UK startup Touchlab, a deep tech venture in EIT Digital's Innovation Factory roster, has raised £3.5 m (€4.36 m) in a funding round led by Octopus Ventures, one of Europe's largest early-stage investors and backed by Creator Fund and Techstart Ventures.
Touchlab is successfully pursuing an ambitious goal to give robots a human touch. While robots excel against humans in many ways, some tasks are difficult for them to replicate - grasping objects, for instance. In areas of tactile sensing and dexterity, robots have been inferior because they cannot detect tactile information and sometimes use too much force to achieve delicate tasks.
EIT Digital's UK and Ireland director, Morgan Gillis comments: "Touchlab has outstanding technology with potential for far reaching economic and societal impact. We are delighted to support them in this stage of intense commercialization alongside Octopus Ventures, a leading European VC firm, which shares our focus on deep tech".
Akriti Dokania, Investor at Octopus Ventures adds: "Touchlab has made truly pioneering advances with its technology in tactile sensing. Electronic skin opens a world of new opportunities and applications in robotics, making it an extremely exciting time for the industry. Touchlab has a huge vision for the business, and we couldn't be more thrilled to be supporting them on this journey".
Until now there has been little progress in giving robots a sense of touch like humans but Touchlab is solving this by developing a low-profile tactile sensing skin, which is wrapped around robots as "electronic-skin".
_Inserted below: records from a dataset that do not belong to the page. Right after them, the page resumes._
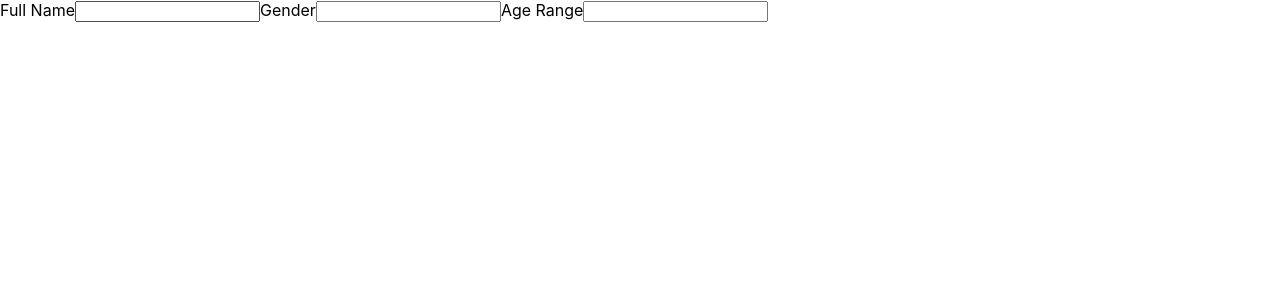
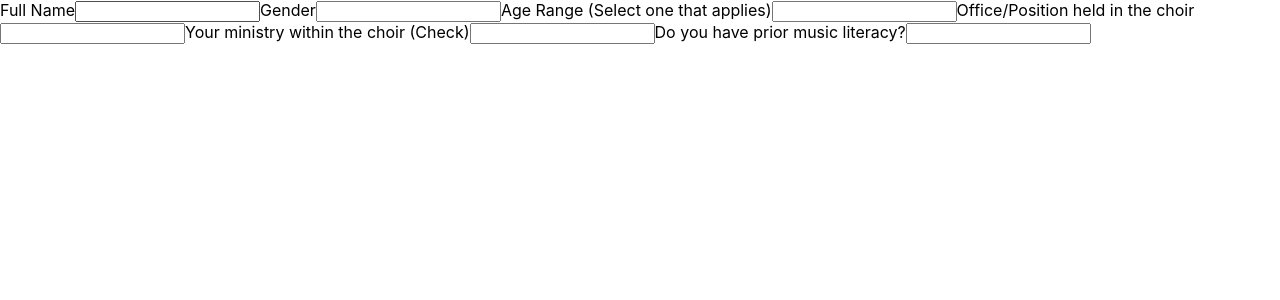
Before and after one commit to OpeDada/cacmusic, a Next.js app: page /registration in a window 1280 px wide. Shown: the top 300 px of the page. Built offline with nearby package versions, Linux system fonts and the light colour scheme.

Commit message:
implement form

```diff
--- a/pages/registration.js
+++ b/pages/registration.js
@@ -14,11 +14,22 @@ export default function Registration(){
           <input type="text"></input>
         </label>
         <label>
-          Age Range
+          Age Range (Select one that applies)
+          <input type="text"></input>
+        </label>
+        <label>
+          Office/Position held in the choir
+          <input type="text"></input>
+        </label>
+        <label>
+          Your ministry within the choir (Check)
+          <input type="text"></input>
+        </label>
+        <label>
+          Do you have prior music literacy?
           <input type="text"></input>
         </label>
       </form>
-
     </div>
-  )
+  );
 }
```
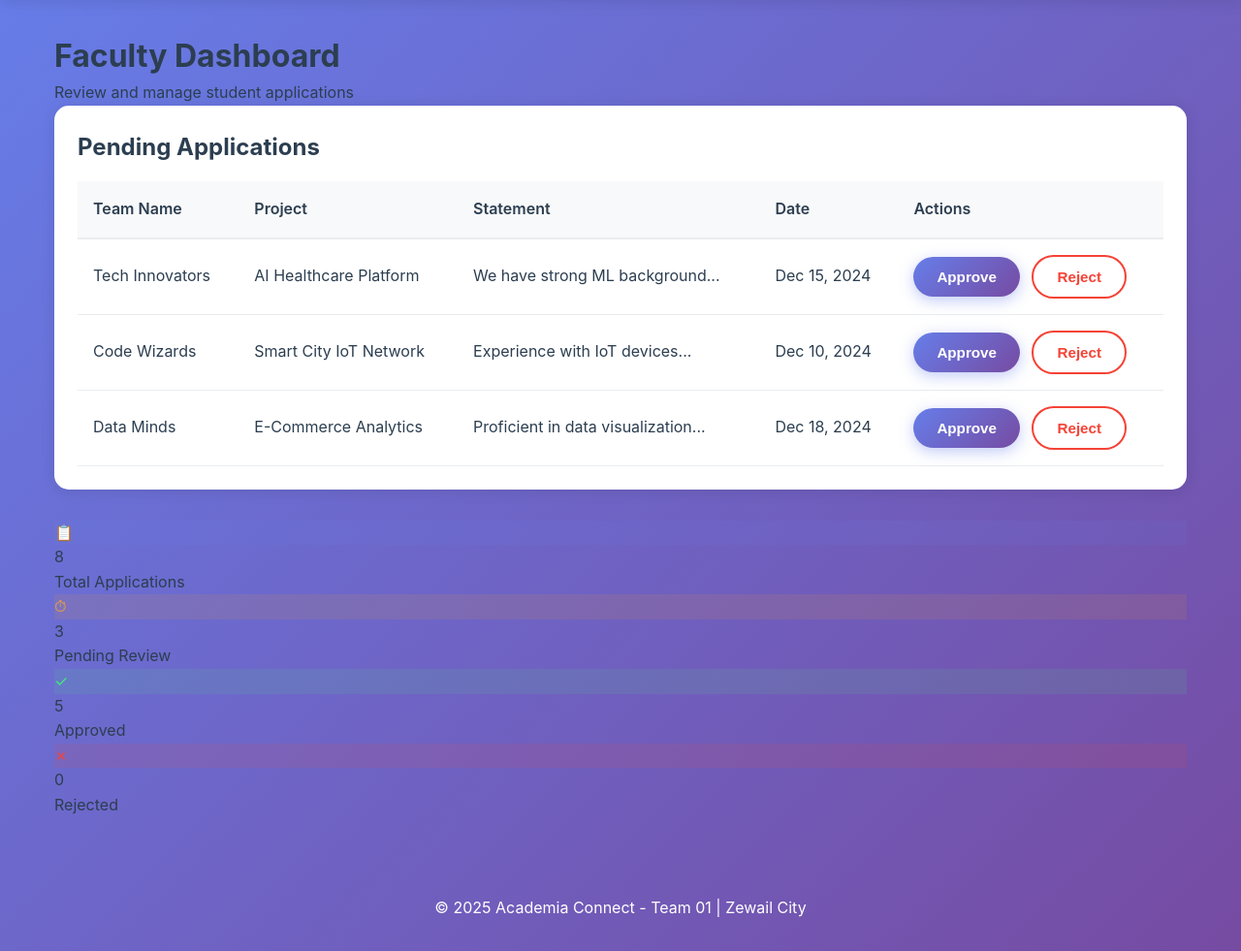
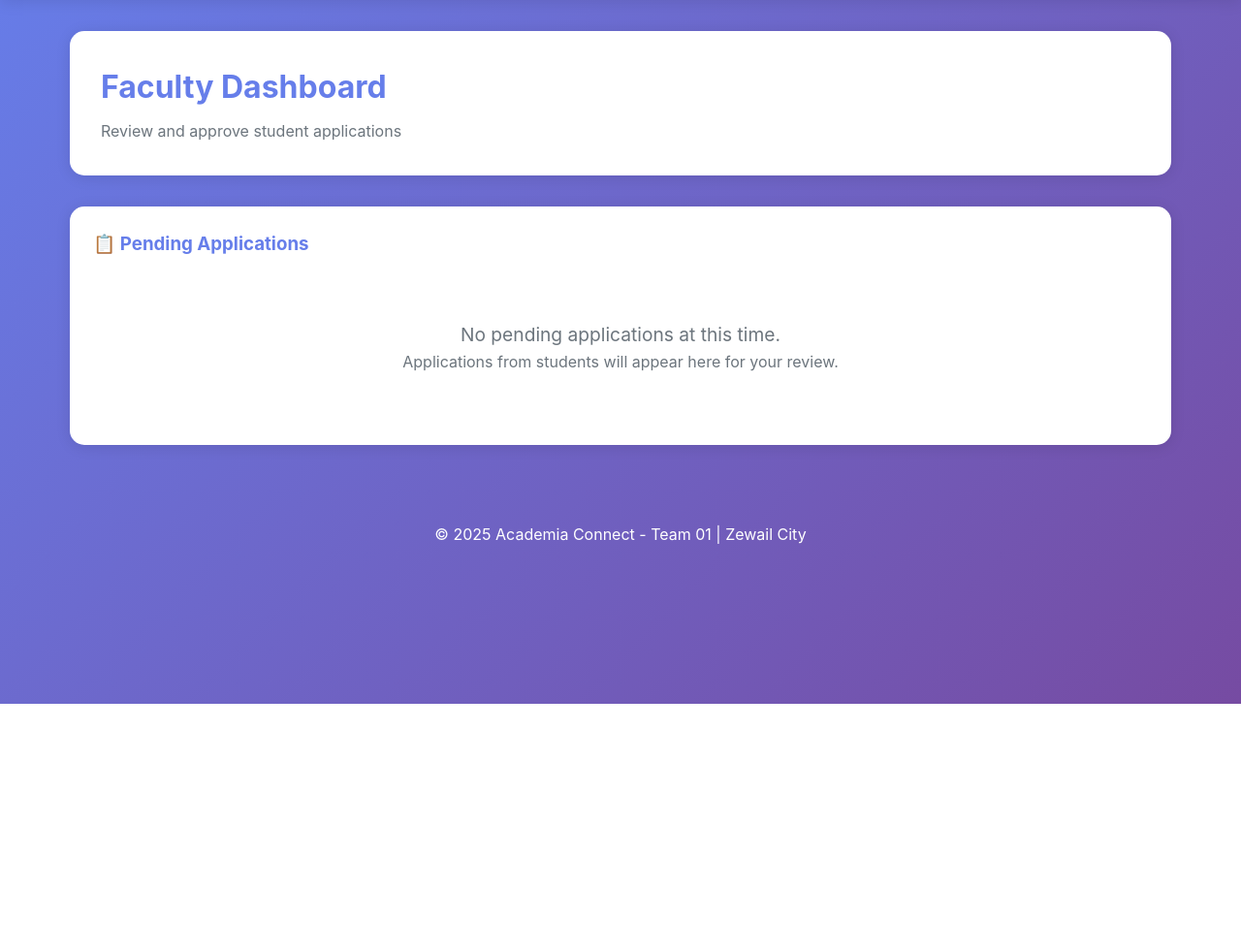
Before and after one commit to Caledoniancrow/AcademiaConnect_Team01, a Flask app: template app/templates/faculty-dashboard.html in a window 1280 px wide. Shown: the part 74-1055 px from the top of the page at 97% size. After the commit the page ends 800 px from the top, so only its background shows below. Run offline with Flask 3, Linux system fonts and the light colour scheme; the template is opened without the code that fills it, so the values that code supplies are empty.

Commit message:
create team and f.dashboard

```diff
--- a/app/templates/faculty-dashboard.html
+++ b/app/templates/faculty-dashboard.html
@@ -1,94 +1,66 @@
 {% extends "base.html" %}
 
+{% block title %}Faculty Dashboard - Academia Connect{% endblock %}
+
 {% block content %}
-
-<div id="faculty-dashboard" class="page-content">
-            <div class="dashboard-header">
+<div class="container">
+    <div class="page-header">
+        <div>
             <h1>Faculty Dashboard</h1>
-                <p>Review and manage student applications</p>
+            <p style="color: #6c757d; margin-top: 0.5rem;">Review and approve student applications</p>
+        </div>
     </div>
 
     <div class="table-container">
-                <h2 style="margin-bottom: 1rem; color: var(--dark);">Pending Applications</h2>
+        <h3 style="margin-bottom: 1rem; color: var(--primary);">📋 Pending Applications</h3>
+
+        {% if applications %}
         <table>
             <thead>
                 <tr>
+                    <th>ID</th>
                     <th>Team Name</th>
-                            <th>Project</th>
-                            <th>Statement</th>
-                            <th>Date</th>
+                    <th>Project Title</th>
+                    <th>Team Statement</th>
+                    <th>Status</th>
                     <th>Actions</th>
                 </tr>
             </thead>
             <tbody>
+                {% for app in applications %}
                 <tr>
-                            <td>Tech Innovators</td>
-                            <td>AI Healthcare Platform</td>
-                            <td>We have strong ML background...</td>
-                            <td>Dec 15, 2024</td>
+                    <td><strong>#{{ app[0] }}</strong></td>
+                    <td>{{ app[1] }}</td>
+                    <td>{{ app[2] }}</td>
+                    <td>{{ app[3][:80] }}{% if app[3]|length > 80 %}...{% endif %}</td>
                     <td>
-                                <button class="btn btn-primary btn-small" style="margin-right: 0.5rem;">Approve</button>
-                                <button class="btn btn-outline btn-small" style="border-color: var(--danger); color: var(--danger);">Reject</button>
+                        <span class="project-status status-pending">
+                            {{ app[4] }}
+                        </span>
+                    </td>
+                    <td>
+                        <form action="{{ url_for('application_bp.update_application_status') }}" method="POST" style="display: flex; gap: 0.5rem;">
+                            <input type="hidden" name="application_id" value="{{ app[0] }}">
+
+                            <button type="submit" name="action" value="Approve" class="btn btn-success btn-sm">
+                                ✓ Approve
+                            </button>
+
+                            <button type="submit" name="action" value="Reject" class="btn btn-danger btn-sm">
+                                ✗ Reject
+                            </button>
+                        </form>
                     </td>
                 </tr>
-                        <tr>
-                            <td>Code Wizards</td>
-                            <td>Smart City IoT Network</td>
-                            <td>Experience with IoT devices...</td>
-                            <td>Dec 10, 2024</td>
-                            <td>
-                                <button class="btn btn-primary btn-small" style="margin-right: 0.5rem;">Approve</button>
-                                <button class="btn btn-outline btn-small" style="border-color: var(--danger); color: var(--danger);">Reject</button>
-                            </td>
-                        </tr>
-                        <tr>
-                            <td>Data Minds</td>
-                            <td>E-Commerce Analytics</td>
-                            <td>Proficient in data visualization...</td>
-                            <td>Dec 18, 2024</td>
-                            <td>
-                                <button class="btn btn-primary btn-small" style="margin-right: 0.5rem;">Approve</button>
-                                <button class="btn btn-outline btn-small" style="border-color: var(--danger); color: var(--danger);">Reject</button>
-                            </td>
-                        </tr>
+                {% endfor %}
             </tbody>
         </table>
+        {% else %}
+        <div style="text-align: center; padding: 3rem; color: #6c757d;">
+            <p style="font-size: 1.2rem;">No pending applications at this time.</p>
+            <p>Applications from students will appear here for your review.</p>
         </div>
-
-            <div class="stats-grid" style="margin-top: 2rem;">
-                <div class="stat-card">
-                    <div class="stat-header">
-                        <div class="stat-icon" style="background: rgba(102, 126, 234, 0.1); color: var(--primary);">📋</div>
-                    </div>
-                    <div class="stat-value">8</div>
-                    <div class="stat-label">Total Applications</div>
-                </div>
-
-                <div class="stat-card">
-                    <div class="stat-header">
-                        <div class="stat-icon" style="background: rgba(255, 161, 23, 0.1); color: var(--warning);">⏱</div>
-                    </div>
-                    <div class="stat-value">3</div>
-                    <div class="stat-label">Pending Review</div>
-                </div>
-
-                <div class="stat-card">
-                    <div class="stat-header">
-                        <div class="stat-icon" style="background: rgba(67, 233, 123, 0.1); color: var(--success);">✓</div>
-                    </div>
-                    <div class="stat-value">5</div>
-                    <div class="stat-label">Approved</div>
-                </div>
-
-                <div class="stat-card">
-                    <div class="stat-header">
-                        <div class="stat-icon" style="background: rgba(244, 67, 54, 0.1); color: var(--danger);">✗</div>
-                    </div>
-                    <div class="stat-value">0</div>
-                    <div class="stat-label">Rejected</div>
+        {% endif %}
     </div>
 </div>
-        </div>
-
-    </div>
 {% endblock %}
```
Also changed, not shown: app/templates/create-team.html (+32 -8 lines). Lines whose indentation alone changed are shown as unchanged.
Zaki Hussein, CEO of Touchlab comments: "I greatly look forward to working with EIT Digital to commercialize our tactile avatar telerobot in hospitals across Europe. We aim to break the chain of hospital acquired infections (HAIs) without hindering the human interaction between clinicians and patients - a problem to which there is no existing solution. This will significantly reduce complications due to deadly pathogens, from COVID to MRSA."
Touchlab's e-skin is thinner than human skin, can be easily applied to existing robots and is able to withstand extreme environments such as acid, and high and low temperatures. When used in conjunction with tele-operated avatars, the technology also enables humans to operate remotely in hazardous settings such as nuclear plants or hospitals treating highly infectious diseases.